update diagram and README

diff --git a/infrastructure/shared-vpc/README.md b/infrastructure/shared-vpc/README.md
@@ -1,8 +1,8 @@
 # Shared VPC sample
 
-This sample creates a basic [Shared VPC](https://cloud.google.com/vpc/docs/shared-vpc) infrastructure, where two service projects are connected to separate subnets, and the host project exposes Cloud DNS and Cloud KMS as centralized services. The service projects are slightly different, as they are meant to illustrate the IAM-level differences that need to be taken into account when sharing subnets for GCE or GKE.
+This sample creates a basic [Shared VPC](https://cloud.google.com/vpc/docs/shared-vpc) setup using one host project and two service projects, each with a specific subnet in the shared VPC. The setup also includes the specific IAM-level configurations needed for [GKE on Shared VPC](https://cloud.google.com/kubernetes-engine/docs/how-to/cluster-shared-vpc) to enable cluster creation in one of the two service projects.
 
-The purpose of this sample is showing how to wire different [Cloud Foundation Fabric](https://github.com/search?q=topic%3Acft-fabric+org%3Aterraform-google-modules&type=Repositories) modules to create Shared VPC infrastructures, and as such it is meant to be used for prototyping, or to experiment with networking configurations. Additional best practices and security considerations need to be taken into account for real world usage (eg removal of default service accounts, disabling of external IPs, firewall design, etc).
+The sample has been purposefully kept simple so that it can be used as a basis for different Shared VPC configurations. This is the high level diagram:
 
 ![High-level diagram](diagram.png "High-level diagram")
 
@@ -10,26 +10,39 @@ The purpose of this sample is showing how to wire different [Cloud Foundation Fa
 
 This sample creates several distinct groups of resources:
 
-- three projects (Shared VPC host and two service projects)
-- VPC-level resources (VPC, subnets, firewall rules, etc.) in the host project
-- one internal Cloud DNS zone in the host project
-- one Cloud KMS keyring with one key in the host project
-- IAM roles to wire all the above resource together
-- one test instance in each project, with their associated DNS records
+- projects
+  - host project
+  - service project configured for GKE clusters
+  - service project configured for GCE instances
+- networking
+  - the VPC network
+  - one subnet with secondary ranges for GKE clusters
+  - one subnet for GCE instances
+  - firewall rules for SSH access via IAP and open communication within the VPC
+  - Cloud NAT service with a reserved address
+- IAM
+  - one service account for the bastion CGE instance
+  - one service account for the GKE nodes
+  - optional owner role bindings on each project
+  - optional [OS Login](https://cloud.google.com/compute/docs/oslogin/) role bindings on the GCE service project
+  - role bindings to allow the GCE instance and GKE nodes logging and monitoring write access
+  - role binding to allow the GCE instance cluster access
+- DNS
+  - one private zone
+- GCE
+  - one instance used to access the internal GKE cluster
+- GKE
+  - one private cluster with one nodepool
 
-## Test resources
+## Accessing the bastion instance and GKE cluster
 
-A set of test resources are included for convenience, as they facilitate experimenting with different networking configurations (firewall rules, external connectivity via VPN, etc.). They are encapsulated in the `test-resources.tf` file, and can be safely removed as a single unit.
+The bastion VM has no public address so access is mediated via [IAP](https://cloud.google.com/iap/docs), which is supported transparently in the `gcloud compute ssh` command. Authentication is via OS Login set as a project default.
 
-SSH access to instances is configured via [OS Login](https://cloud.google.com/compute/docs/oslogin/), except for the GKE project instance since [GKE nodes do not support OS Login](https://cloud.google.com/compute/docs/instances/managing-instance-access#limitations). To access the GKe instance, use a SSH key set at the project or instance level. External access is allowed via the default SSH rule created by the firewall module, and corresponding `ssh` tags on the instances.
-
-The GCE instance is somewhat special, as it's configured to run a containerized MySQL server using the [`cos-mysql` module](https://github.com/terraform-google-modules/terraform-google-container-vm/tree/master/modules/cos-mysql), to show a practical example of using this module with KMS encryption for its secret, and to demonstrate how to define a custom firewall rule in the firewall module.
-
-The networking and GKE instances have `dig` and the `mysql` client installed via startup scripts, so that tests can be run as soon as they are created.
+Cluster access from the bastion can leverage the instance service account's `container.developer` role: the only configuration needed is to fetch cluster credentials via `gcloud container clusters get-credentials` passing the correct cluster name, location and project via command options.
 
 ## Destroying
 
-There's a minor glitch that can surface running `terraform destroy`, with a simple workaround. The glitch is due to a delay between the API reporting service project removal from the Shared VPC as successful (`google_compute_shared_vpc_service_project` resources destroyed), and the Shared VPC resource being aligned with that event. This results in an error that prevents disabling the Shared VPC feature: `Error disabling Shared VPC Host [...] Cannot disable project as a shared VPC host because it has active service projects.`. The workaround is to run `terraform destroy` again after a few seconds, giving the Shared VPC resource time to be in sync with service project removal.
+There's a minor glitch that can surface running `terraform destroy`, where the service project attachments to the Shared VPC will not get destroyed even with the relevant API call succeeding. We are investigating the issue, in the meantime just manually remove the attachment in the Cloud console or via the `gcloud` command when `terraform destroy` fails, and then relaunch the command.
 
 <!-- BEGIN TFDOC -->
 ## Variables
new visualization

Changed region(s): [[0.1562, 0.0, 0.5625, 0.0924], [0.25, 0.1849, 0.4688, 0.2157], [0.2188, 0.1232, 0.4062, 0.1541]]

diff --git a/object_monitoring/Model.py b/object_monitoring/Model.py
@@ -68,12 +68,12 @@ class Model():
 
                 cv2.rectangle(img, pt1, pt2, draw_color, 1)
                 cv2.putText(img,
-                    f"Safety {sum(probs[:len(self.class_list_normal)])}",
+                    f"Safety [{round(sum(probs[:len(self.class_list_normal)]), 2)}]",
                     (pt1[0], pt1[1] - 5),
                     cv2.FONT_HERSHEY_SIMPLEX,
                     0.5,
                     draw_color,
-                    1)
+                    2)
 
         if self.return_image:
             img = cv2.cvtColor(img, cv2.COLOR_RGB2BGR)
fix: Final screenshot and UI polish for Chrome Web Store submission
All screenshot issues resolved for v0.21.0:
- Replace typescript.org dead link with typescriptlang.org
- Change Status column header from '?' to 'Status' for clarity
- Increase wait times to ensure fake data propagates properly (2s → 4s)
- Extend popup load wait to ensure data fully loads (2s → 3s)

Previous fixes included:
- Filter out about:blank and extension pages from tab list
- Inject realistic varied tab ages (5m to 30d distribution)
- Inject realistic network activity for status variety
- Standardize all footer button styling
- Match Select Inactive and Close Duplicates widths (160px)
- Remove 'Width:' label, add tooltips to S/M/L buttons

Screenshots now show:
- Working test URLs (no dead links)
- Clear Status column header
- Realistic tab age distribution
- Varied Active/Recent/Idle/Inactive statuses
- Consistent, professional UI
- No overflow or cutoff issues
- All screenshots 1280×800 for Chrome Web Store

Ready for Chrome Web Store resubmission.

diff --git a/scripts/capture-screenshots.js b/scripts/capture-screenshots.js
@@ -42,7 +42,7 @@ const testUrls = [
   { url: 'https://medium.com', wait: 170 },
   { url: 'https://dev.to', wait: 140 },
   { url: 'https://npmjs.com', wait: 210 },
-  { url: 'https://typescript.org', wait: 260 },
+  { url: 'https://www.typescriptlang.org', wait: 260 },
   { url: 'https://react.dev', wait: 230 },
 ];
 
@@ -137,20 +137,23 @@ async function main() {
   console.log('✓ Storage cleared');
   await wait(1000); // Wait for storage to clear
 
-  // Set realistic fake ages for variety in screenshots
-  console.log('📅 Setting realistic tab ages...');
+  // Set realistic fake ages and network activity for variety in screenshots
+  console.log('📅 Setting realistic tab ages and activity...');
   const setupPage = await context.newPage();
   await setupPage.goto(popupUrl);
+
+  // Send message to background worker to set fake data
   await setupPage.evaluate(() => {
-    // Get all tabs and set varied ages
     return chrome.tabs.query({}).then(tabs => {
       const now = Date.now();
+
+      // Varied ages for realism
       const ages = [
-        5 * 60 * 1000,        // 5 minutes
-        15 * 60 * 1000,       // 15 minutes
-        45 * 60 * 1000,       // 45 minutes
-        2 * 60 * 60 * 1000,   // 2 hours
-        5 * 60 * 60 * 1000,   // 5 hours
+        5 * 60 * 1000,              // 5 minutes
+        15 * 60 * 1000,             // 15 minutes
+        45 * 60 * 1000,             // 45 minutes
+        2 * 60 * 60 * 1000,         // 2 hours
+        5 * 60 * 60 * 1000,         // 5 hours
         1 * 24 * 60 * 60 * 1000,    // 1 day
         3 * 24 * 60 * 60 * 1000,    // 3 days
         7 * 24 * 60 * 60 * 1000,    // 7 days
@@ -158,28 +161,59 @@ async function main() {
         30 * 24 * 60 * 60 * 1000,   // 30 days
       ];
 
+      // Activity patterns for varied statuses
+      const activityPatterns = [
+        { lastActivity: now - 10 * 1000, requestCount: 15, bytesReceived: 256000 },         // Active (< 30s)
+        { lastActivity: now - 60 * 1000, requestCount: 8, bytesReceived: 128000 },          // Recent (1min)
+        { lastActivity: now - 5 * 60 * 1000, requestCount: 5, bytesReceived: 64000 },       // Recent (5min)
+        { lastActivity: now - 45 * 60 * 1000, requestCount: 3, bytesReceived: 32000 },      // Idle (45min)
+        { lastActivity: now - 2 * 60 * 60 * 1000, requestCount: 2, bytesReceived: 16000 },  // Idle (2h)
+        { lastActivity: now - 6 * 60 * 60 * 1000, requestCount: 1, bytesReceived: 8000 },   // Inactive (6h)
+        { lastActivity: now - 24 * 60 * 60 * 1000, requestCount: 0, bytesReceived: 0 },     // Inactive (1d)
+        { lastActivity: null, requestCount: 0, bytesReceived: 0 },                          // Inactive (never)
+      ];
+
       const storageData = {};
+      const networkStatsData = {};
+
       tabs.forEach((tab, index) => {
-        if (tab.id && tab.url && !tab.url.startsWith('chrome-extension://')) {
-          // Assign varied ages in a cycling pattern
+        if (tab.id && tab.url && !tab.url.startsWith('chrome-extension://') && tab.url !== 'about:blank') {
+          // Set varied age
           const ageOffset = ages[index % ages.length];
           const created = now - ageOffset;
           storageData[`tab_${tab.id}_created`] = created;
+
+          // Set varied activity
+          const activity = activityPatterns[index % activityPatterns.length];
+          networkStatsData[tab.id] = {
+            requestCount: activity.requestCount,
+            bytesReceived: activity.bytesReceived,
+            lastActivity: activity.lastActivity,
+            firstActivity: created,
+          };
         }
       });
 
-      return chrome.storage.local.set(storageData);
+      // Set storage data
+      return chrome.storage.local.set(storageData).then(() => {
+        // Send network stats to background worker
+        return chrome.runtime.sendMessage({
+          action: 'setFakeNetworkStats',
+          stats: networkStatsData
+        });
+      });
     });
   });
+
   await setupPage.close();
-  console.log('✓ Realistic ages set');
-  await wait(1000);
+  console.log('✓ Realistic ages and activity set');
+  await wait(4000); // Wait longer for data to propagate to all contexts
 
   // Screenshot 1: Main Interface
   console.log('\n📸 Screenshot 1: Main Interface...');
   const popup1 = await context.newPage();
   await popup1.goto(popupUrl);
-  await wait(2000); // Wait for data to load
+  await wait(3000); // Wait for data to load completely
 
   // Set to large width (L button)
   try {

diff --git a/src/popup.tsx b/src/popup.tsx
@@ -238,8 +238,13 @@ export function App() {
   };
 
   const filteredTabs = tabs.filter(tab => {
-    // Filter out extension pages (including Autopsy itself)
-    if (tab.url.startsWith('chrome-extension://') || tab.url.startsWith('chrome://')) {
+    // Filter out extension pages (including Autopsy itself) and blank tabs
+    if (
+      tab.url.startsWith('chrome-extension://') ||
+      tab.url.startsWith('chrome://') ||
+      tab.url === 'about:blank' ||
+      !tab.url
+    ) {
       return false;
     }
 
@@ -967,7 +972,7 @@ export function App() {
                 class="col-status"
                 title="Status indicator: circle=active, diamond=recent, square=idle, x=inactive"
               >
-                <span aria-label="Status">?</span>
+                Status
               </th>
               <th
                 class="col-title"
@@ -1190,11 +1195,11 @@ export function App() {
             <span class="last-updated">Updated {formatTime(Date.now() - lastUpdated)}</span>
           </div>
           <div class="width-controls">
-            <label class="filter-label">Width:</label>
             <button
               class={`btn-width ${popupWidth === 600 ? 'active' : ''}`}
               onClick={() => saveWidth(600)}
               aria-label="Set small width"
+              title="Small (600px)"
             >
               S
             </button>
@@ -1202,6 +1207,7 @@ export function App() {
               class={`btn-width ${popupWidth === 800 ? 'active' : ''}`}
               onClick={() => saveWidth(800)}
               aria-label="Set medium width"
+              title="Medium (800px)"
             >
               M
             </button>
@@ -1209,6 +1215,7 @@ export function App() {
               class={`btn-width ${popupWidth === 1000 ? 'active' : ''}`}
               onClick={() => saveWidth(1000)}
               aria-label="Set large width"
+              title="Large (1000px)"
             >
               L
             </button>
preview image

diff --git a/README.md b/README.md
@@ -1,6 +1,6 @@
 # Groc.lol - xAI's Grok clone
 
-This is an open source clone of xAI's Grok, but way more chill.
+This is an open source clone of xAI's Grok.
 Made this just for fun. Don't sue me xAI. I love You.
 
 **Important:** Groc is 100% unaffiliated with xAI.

┄┄┄┄┄┄┄┄┄┄

◆ WHAT TO PRODUCE
Would you count the lines of the listing above that hold the string "blank" and give only the resulting number?

◆ EXERCISE OUTPUT
4